** Opening Data block **

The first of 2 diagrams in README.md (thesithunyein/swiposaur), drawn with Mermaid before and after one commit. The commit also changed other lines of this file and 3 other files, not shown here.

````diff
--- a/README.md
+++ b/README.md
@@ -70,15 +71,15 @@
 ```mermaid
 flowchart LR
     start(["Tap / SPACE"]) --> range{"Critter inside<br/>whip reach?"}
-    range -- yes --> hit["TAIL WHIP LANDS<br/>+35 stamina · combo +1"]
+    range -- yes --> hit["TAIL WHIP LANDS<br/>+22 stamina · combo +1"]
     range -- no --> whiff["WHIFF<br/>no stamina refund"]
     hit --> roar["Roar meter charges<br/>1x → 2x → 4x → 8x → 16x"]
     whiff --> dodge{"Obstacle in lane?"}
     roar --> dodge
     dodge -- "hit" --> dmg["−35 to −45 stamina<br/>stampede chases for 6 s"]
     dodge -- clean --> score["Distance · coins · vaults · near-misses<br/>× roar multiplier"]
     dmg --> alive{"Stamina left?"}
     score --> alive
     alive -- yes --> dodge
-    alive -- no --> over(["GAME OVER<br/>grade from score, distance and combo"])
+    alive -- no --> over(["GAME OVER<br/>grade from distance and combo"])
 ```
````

** Closing Data block **

From the first line through the last, repeat the entries exactly.

The first of 2 diagrams in README.md (thesithunyein/swiposaur), drawn with Mermaid before and after one commit. The commit also changed other lines of this file and 3 other files, not shown here.

````diff
--- a/README.md
+++ b/README.md
@@ -70,15 +71,15 @@
 ```mermaid
 flowchart LR
     start(["Tap / SPACE"]) --> range{"Critter inside<br/>whip reach?"}
-    range -- yes --> hit["TAIL WHIP LANDS<br/>+35 stamina · combo +1"]
+    range -- yes --> hit["TAIL WHIP LANDS<br/>+22 stamina · combo +1"]
     range -- no --> whiff["WHIFF<br/>no stamina refund"]
     hit --> roar["Roar meter charges<br/>1x → 2x → 4x → 8x → 16x"]
     whiff --> dodge{"Obstacle in lane?"}
     roar --> dodge
     dodge -- "hit" --> dmg["−35 to −45 stamina<br/>stampede chases for 6 s"]
     dodge -- clean --> score["Distance · coins · vaults · near-misses<br/>× roar multiplier"]
     dmg --> alive{"Stamina left?"}
     score --> alive
     alive -- yes --> dodge
-    alive -- no --> over(["GAME OVER<br/>grade from score, distance and combo"])
+    alive -- no --> over(["GAME OVER<br/>grade from distance and combo"])
 ```
````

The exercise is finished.